Let $V$ be a vector space over $\mathbb{C}$ of finite dimension $n$, $G$ is a finite group and $T:G\rightarrow GL(V)$ its irreducible representation that sends each $g$ into $T_g$. Let $E:V^{\bigoplus 2}\rightarrow \mathbb{C}$ be an arbitrary hermitian form on $V$. It is easy to verify $H$ that sends a pair of vectors $(x,y)$ into $\sum_{g\in G} E(T_g x,T_g y)$ is a $G$-invariant hermitian form, i.e. each $T_g$ respects $H$. It means that an invariant hermitian form always exists.

I am trying to prove that each $G$-invariant hermitian form $H_i$ is $\alpha_i H$ for some $\alpha_i \in \mathbb{C}$. Could you give me any hints or help to develop the following idea?

There is a widely known result that is called Schur's lemma: each endomorphism of irreducible complex representation is scalar (has a form $x\rightarrow \lambda x$). It is easy to deduce the following lemma:
If $T_1$ and $T_2$ - isomorphic irreducible representations then each isomorphism $\phi$ has a form $x \phi_0$ for some $x\in \mathbb{C}$ and fixed isomorphism $\phi_0$.
Is it possible to solve my problem using this lemma? Or somehow otherwise?


I think it is most useful here to interpret any Hermitian form$~h$, which I'm supposing conjugate-linear in its first argument, as associated to a conjugate linear mapping $f_h:V\to V^*$ defined by $f_h(v)=h(v,\cdotp)\in V^*$. Now a first thing to check is that $H$, which is nonzero because $H(v,v)$ is an average over positive values, makes $f_H$ invertible: the kernel of $f_H$ is easily seen to be a $G$-invariant subspace of $V$ (becuase $H$ is $G$-invariant) and not being the whole space it can only be $\{0\}$, and then $f_H$ is invertible because $\dim V=\dim V^*$.

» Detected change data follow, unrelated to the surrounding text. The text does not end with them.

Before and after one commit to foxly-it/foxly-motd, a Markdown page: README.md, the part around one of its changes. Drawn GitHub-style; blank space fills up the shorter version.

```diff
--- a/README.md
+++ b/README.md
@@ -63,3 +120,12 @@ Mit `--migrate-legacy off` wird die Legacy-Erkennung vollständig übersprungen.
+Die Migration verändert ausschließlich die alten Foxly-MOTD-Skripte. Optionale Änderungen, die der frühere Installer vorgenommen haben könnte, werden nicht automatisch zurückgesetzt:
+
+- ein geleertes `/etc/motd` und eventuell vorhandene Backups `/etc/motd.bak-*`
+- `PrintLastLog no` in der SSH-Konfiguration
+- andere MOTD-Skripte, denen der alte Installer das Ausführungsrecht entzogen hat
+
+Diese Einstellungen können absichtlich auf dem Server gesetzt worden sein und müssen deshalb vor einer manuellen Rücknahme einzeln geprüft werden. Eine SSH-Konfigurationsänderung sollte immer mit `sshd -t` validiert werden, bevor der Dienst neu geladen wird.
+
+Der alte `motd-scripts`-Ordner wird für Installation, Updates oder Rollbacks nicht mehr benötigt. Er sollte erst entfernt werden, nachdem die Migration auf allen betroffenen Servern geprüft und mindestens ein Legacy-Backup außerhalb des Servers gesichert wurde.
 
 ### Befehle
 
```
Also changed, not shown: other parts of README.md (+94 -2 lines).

Now if $H_1$ is another $G$-invariant Hermitian form, the composition $(f_H)^{-1}\circ f_{H_1}$ is a $\Bbb C$-linear map $V\to V$ that can be checked to intertwine with the $G$-action. This allows you to apply Schur's lemma.

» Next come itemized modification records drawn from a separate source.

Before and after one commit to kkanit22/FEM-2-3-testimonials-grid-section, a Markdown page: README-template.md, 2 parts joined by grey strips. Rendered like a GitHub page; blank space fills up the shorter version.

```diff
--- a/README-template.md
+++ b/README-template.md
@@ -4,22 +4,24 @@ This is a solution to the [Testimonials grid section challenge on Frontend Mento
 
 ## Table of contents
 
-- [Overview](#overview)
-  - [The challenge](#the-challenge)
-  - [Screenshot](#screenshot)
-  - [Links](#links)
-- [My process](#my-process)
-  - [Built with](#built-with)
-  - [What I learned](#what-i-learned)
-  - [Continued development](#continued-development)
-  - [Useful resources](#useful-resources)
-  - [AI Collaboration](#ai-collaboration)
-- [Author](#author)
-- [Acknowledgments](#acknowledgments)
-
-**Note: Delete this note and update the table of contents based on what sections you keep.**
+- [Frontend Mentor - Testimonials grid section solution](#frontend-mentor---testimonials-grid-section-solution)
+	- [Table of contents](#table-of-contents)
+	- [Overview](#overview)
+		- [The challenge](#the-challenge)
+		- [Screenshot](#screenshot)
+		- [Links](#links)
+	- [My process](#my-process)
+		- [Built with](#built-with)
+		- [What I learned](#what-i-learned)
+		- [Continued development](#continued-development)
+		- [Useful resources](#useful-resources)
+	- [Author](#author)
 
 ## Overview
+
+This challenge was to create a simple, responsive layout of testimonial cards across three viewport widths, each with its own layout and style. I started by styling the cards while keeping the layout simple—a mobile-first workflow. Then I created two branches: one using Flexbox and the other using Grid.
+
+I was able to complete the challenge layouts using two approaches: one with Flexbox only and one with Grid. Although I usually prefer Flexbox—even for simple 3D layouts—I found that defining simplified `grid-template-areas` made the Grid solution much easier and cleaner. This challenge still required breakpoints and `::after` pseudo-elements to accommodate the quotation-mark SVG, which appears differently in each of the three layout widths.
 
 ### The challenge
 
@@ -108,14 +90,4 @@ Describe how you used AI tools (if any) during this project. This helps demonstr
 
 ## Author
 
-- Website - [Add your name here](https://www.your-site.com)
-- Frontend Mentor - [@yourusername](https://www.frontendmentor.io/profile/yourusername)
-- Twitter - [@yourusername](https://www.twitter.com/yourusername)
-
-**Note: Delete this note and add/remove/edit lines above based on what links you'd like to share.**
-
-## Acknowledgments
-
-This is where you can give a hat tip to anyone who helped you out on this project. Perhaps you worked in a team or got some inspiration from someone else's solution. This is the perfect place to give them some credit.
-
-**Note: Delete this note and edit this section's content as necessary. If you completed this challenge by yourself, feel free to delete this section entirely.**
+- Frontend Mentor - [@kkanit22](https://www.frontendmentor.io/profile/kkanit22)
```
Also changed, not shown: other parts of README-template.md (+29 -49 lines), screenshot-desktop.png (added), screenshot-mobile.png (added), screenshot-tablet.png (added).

Your Answer

By clicking “Post Your Answer”, you agree to our terms of service, privacy policy and cookie policy